- Do your best and be on time.
- Always know what’s yours and what’s not—never mix the two.
- When you make a mistake, admit it and apologize.
- If you broke it, then you fix it.
- Be nice and help people if you can.
But the best lesson he taught demonstrated his faith in God and love for his family. When he and Barbara were starting their family, Mr. Still was determined to send his children to college because he had not gone. He started looking for a higher paying job and asked for leads from others at church. He received an opportunity at a manufacturing plant, but when he showed up for work, he learned the employer no longer needed him. Devastated, he prayed: “God, I know you love these kids more than I do. So, if these kids are meant to go to college, then I need your help.” Shortly thereafter, the position for trustee was announced.
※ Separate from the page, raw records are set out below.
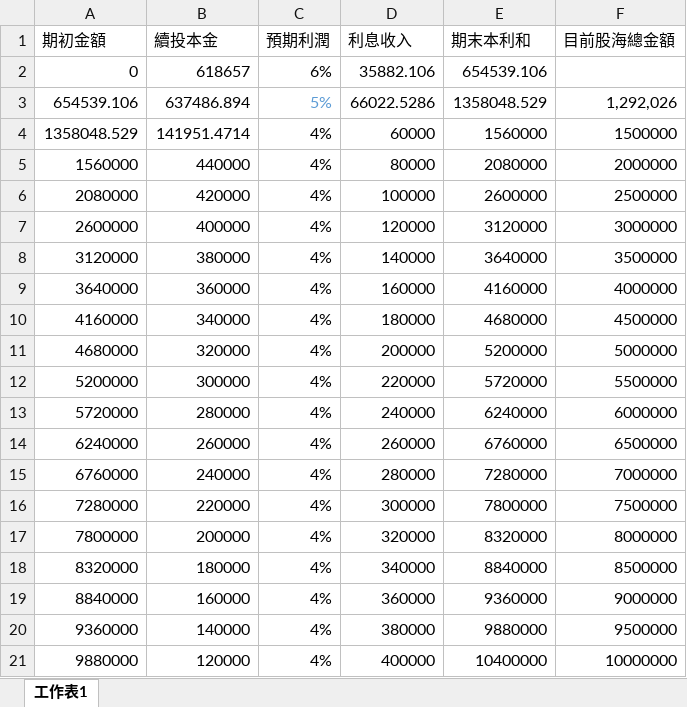
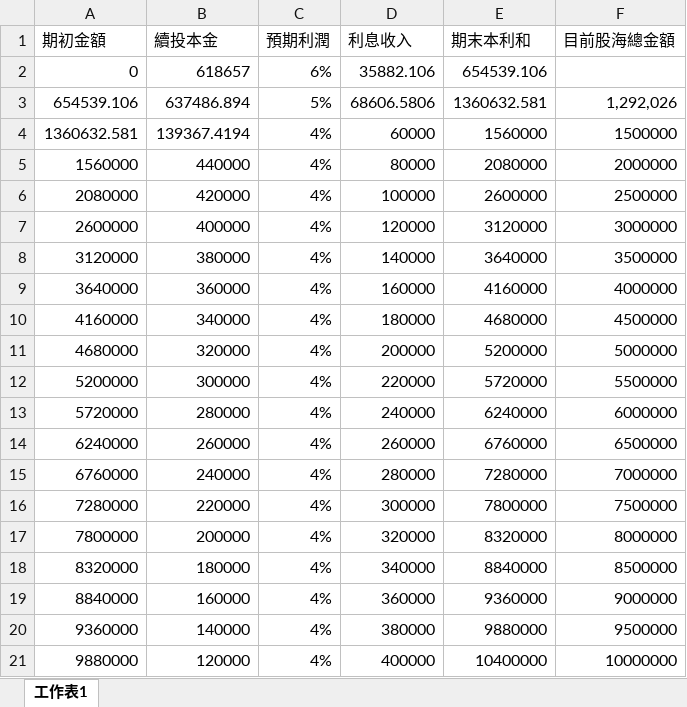
Before and after one commit to jash-git/private-trash-can, an Excel workbook: home/存股/自己存股-每年複利計算.xlsx, sheet 工作表1, drawn as a sheet; values as stored, in another font and other column widths than the file's, no borders; the diff names each change by its address in the sheet, - before the commit and + after, or states it on an @@ line.

Commit message:
modified home/存股/...

```diff
--- a/home/存股/自己存股-每年複利計算.xlsx (sheet 工作表1)
+++ b/home/存股/自己存股-每年複利計算.xlsx (sheet 工作表1)
-C3 text colour: #5B9BD5
+C3 text colour: black
-D3 (利息收入): 66022.5286
+D3 (利息收入): 68606.5806
-E3 (期末本利和): 1358048.529
+E3 (期末本利和): 1360632.581
-A4 (期初金額): 1358048.529
+A4 (期初金額): 1360632.581
-B4 (續投本金): 141951.4714
+B4 (續投本金): 139367.4194
```
Also changed, not shown: 1 other file.
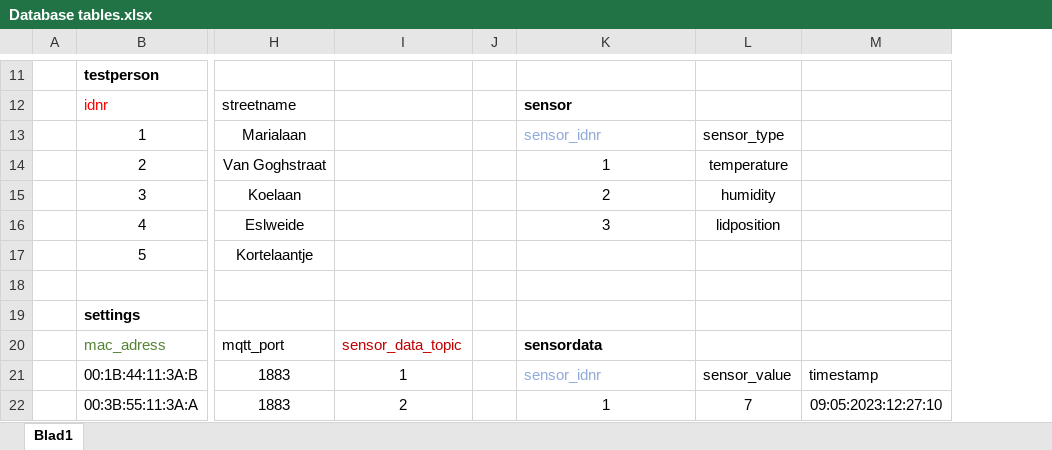
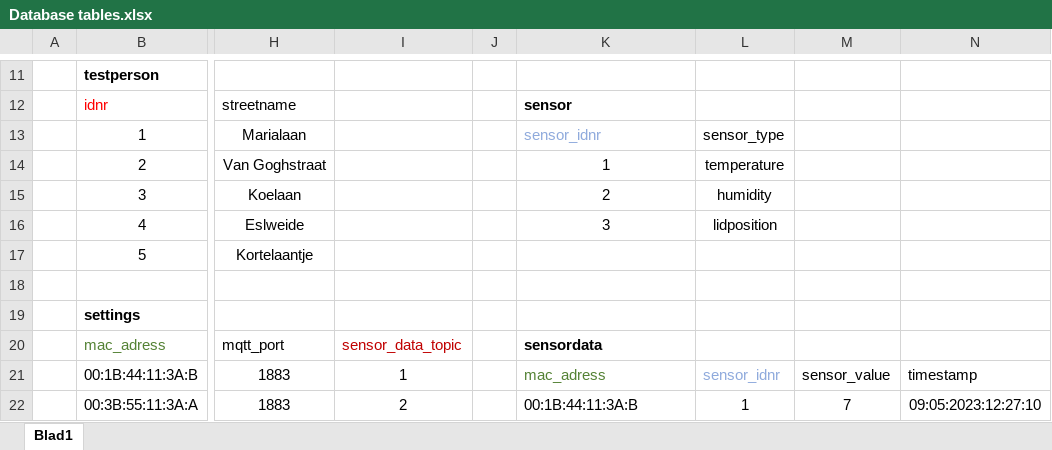
Before and after one commit to Casperdroid5/IoT-WasteBin-prototype, an Excel workbook: Database tables.xlsx, sheet Blad1, drawn as a sheet; only a part is shown, gaps mark what is left out; values as stored, in another font and other column widths than the file's, no borders; addresses are those after the commit; the diff covers the shown part only; the diff names each change by its address in the sheet, - before the commit and + after, or states it on an @@ line.

```diff
--- a/Database tables.xlsx (sheet Blad1)
+++ b/Database tables.xlsx (sheet Blad1)
+column L, rows 13-22: sensor_type | temperature | humidity | lidposition |  |  |  |  | sensor_idnr | 1
-M13: sensor_type
+M13: (empty)
-M14: temperature
+M14: (empty)
-M15: humidity
+M15: (empty)
-M16: lidposition
+M16: (empty)
-K21: sensor_idnr
+K21: mac_adress
-K21 text colour: #8FAADC
+K21 text colour: #548235
-K22: 1
+K22: 00:1B:44:11:3A:B
-K22 alignment: center
+K22 alignment: left
```
Also changed, not shown: 6 removed rows, 2 edited cells and cell formats elsewhere in this sheet, 3 other files.
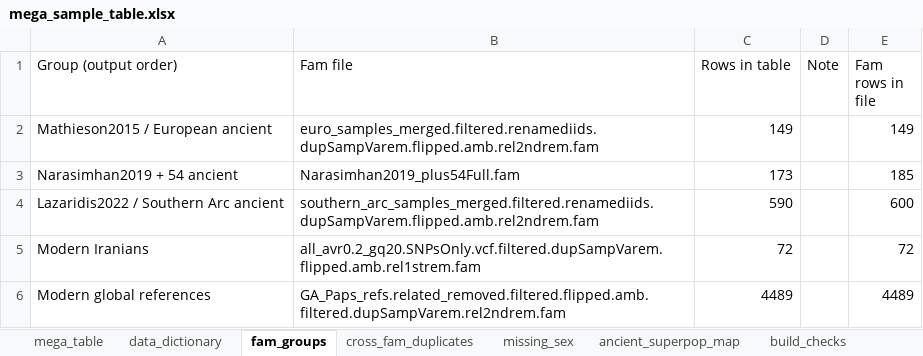
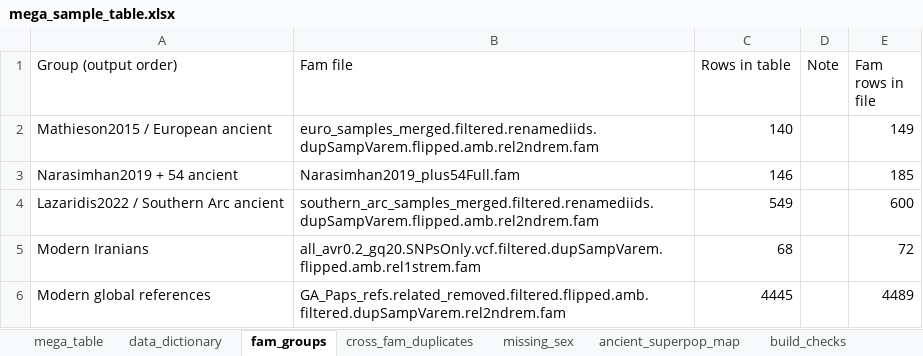
Before and after one commit to nadamels/iran_popgen, an Excel workbook: metadata/mega_sample_table.xlsx, sheet fam_groups, drawn as a sheet; values as stored, in another font and other column widths than the file's, no borders; the diff names each change by its address in the sheet, - before the commit and + after, or states it on an @@ line.

Commit message:
Restrict mega table to the 5,348 IIDs of all_anc_mod.run3.fam

```diff
--- a/metadata/mega_sample_table.xlsx (sheet fam_groups)
+++ b/metadata/mega_sample_table.xlsx (sheet fam_groups)
-C2 (Rows in table): 149
+C2 (Rows in table): 140
-C3 (Rows in table): 173
+C3 (Rows in table): 146
-C4 (Rows in table): 590
+C4 (Rows in table): 549
-C5 (Rows in table): 72
+C5 (Rows in table): 68
-C6 (Rows in table): 4489
+C6 (Rows in table): 4445
```
Also changed, not shown: sheet mega_table, sheet missing_sex, sheet build_checks, sheet data_dictionary, 4 other files.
The prior trustee had been removed in a scandal due to poor management. No one wanted the job. It was a mess to fix. Mr. Still took the challenge and ran with it. At first, he felt overwhelmed and thought about quitting, but he persisted and sought help. Over time things improved, and the Chapter 13 Program grew. In 1968, his office processed $711,793 in receipts. The year he retired the office processed $99,868,302 in receipts. He helped thousands of debtors get their fresh start while paying billions to creditors. Aside from family vacations, Ken Still worked every day for 47 years except for a single day missed due to chemo treatments. The only reason Mr. Still retired was to take care of his beautiful bride Barbara after she began suffering from dementia. Love of family instigated the beginning and end of his career, and he trusted God to get him where he needed to be.
At the time of his appointed, Ken described his offices like this: “Across from the Federal Building were a block of old store front buildings . . . rented one of these stores, which in years gone by had housed a movie theatre. The floor was sloped to the rear and the office staff had to sit with their feet hooked around their desk legs to keep from rolling to the rear of the office. I’m not making this up.My office was at the very back and wasn’t too bad but had a hole in the floor where I watched people printing ‘butter and egg tickets’ for illegal gambling. For the unlearned, people on the street would bet on the three last numbers of the total sales of butter and eggs on the commodities market. Pretty good entertainment for me.” Memories of a Chapter XIII Trustee by C. Kenneth Still, 11/10/19 (Truly, a great read.)
While this could be a great end to this article, alas, I would be remiss to not mention the ‘calculator’. Ken used to tell everyone about how that calculator was a game changer. Rodney Strong, retired attorney and chairman of the Hamilton County Democratic Party, said, “When I first started practicing law in 1978 and started handling bankruptcy cases, I was frequently in front of Mr. Still for the meeting of creditors to work through Chapter 13s for my clients. Ken had an old Texas Instruments calculator that he would use to work out the math. He came across as a little gruff but for all that impression, he was always very helpful and patient with a young lawyer like me. He guided me through the bankruptcy process and taught me how to help my clients in the process. Ken was a great man and a mentor to many. Sorry to hear of his passing.” From Longtime Bankruptcy Trustee C. Kenneth Still Dies, The Chattanoogan.com, 6/9/21.
The calculator is still in the office of the trusteeship in a little memory box. It’s to remind us to Do Our Best every day.